It’s a Party, Not a Wake
“The best Day of the Dead parties include an altar with flowers, photos and mementos of beloved deceased people, along with great food and music,” says Marchi. “Besides an altar (which should have lots of flowers, beautiful decorations and candles on it), one needs to have papel picado: Spanish for ‘cut paper’ decorations made of coloured tissue paper. These are used in Mexico and Central America whenever there’s a party, and especially for Day of the Dead.”
Skulls Are a Must
“No Day of the Dead party would be complete without sugar skulls!” insists Marchi. “Sugar skulls (made by pouring liquid sugar into skull moulds) are uniquely Mexican. The skulls decorate altars and are exchanged by school children as gifts. They can be eaten, but you’d be eating pure sugar, so they’re mostly for decorative purposes.”
If in Doubt, Do Both
“Both Halloween and the Day of the Dead revolve around spirits returning to Earth,” says Marchi. “Halloween has become a holiday to dress up like ghosts, goblins and other ‘dead’ creatures, and no longer emphasises remembering family ancestors, but Day of the Dead still does.
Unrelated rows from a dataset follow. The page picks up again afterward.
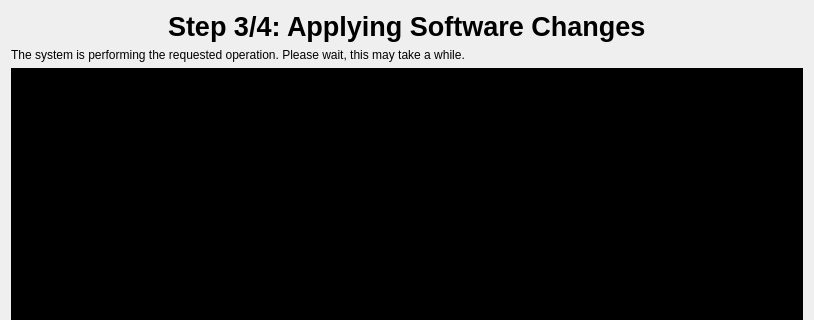
Kicksecure/browser-choice, file ui/applyingchangespage.ui: the form before one commit; both pictures show x 0 to 814 and y 0 to 320 of the 814 by 640 pixel window.
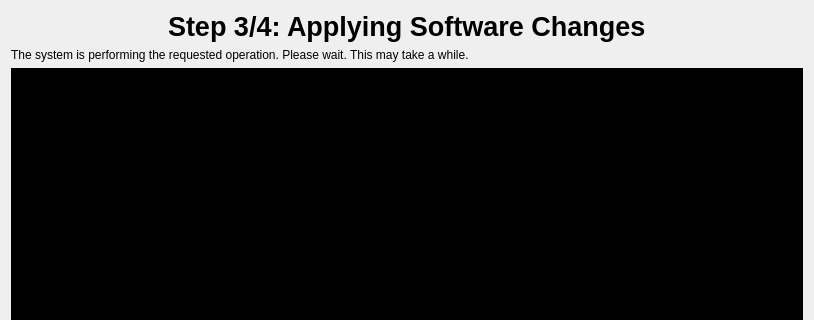
The form after the commit. Icons and pictures are not drawn.

The edit to the form file:
```diff
--- a/ui/applyingchangespage.ui
+++ b/ui/applyingchangespage.ui
@@ -54,7 +54,7 @@
    <item>
     <widget class="QLabel" name="label_2">
      <property name="text">
-      <string>The system is performing the requested operation. Please wait, this may take a while.</string>
+      <string>The system is performing the requested operation. Please wait. This may take a while.</string>
      </property>
      <property name="wordWrap">
       <bool>true</bool>
```
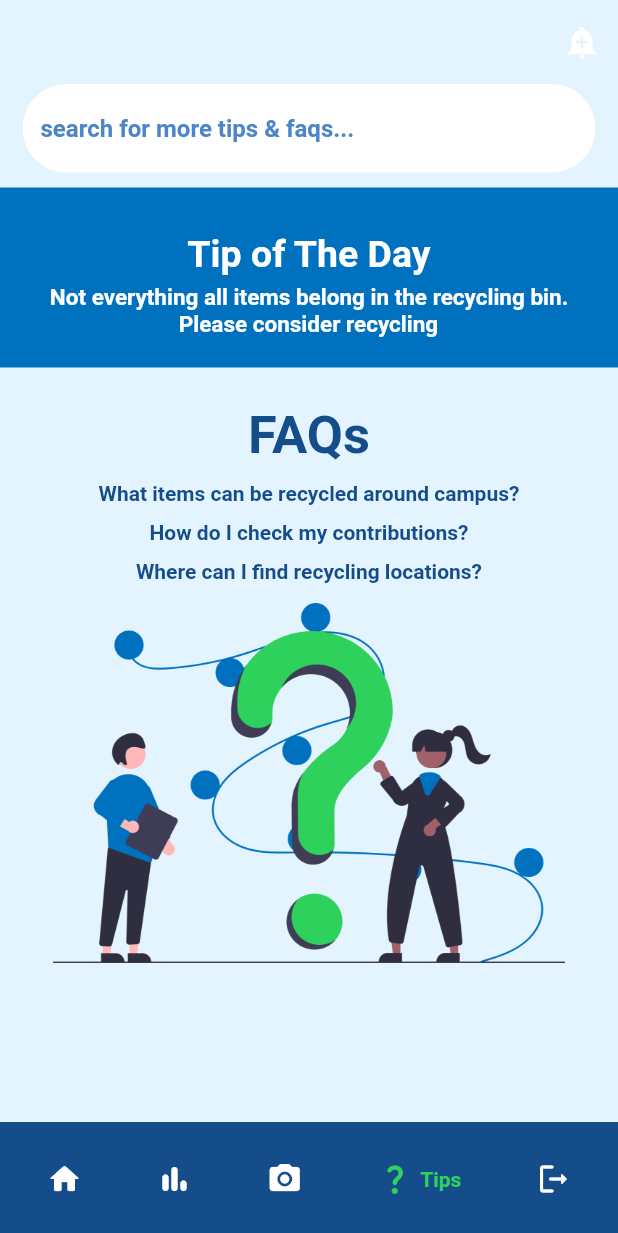
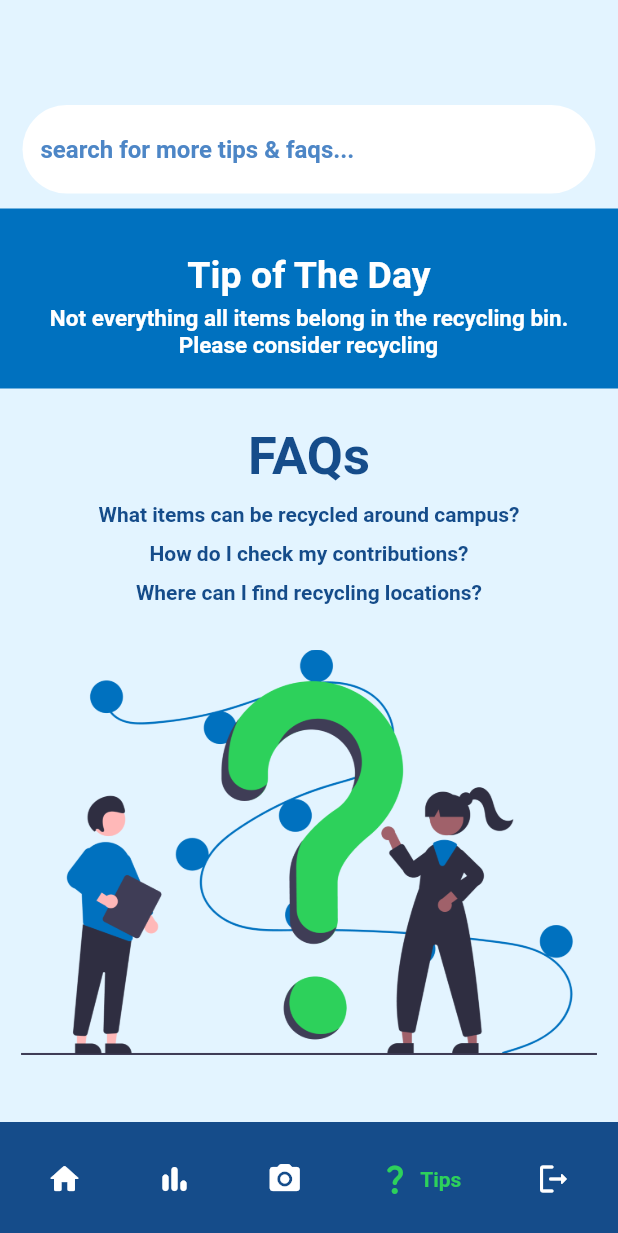
Before and after one commit to SammyOCodes/greengo, a Flutter app: the screen it shows after launch, item 4 of the bottom bar chosen, on a phone screen of 412 x 824 dp. Shown: the top 1233 px of the screen. Run offline on Flutter 3.47's test engine with Material 2 defaults, Android fonts, the light colour scheme and no system bars; drawn by our look-alikes of google_nav_bar; our stand-ins replace charts_flutter, firebase_auth, firebase_core, image_picker, percent_indicator; accounts and stored records are empty.

Commit message:
fix spacing

```diff
--- a/lib/main.dart
+++ b/lib/main.dart
@@ -22,6 +22,7 @@ class MyApp extends StatelessWidget {
   @override
   Widget build(BuildContext context) {
     return MaterialApp(
+      debugShowCheckedModeBanner: false,
       title: 'Flutter Demo',
       theme: ThemeData(scaffoldBackgroundColor: const Color(0xFFE3F4FF)),
       home: Navbar(),
--- a/lib/screens/tips_screen.dart
+++ b/lib/screens/tips_screen.dart
@@ -13,14 +13,12 @@ class _TipsScreenState extends State<TipsScreen> {
   @override
   Widget build(BuildContext context) {
     return Scaffold(
-      appBar: AppBar(
-        backgroundColor: Colors.transparent,
-        elevation: 0,
-        actions: [IconButton(onPressed: () {}, icon: Icon(Icons.add_alert))],
-      ),
       body: Column(
         crossAxisAlignment: CrossAxisAlignment.center,
         children: [
+          SizedBox(
+            height: 70,
+          ),
           Padding(
             padding: const EdgeInsets.fromLTRB(15, 0, 15, 0),
             child: TextField(
@@ -102,11 +100,11 @@ class _TipsScreenState extends State<TipsScreen> {
                 fontWeight: FontWeight.bold, color: Color(0xFF154C8A)),
           ),
           SizedBox(
-            height: 13,
+            height: 30,
           ),
           Image(
             image: AssetImage('lib/assets/FAQ-Assets.png'),
-            height: 240,
+            height: 270,
           )
         ],
       ),
--- a/pubspec.yaml
+++ b/pubspec.yaml
@@ -35,7 +35,7 @@ dependencies:
   # Use with the CupertinoIcons class for iOS style icons.
   cupertino_icons: ^1.0.2
   path_provider: ^2.0.11
-  path: ^1.8.2
+  path: ^1.8.1
   image_picker: ^0.8.5+3
   percent_indicator: ^4.2.2
   firebase_core: ^1.18.0
```
Also changed, not shown: pubspec.lock.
However, it’s clear that they can complement rather than clash with each other.”
Read more of Marchi’s advice in her book Day of the Dead in the USA: The Migration and Transformation of a Cultural Phenomenon.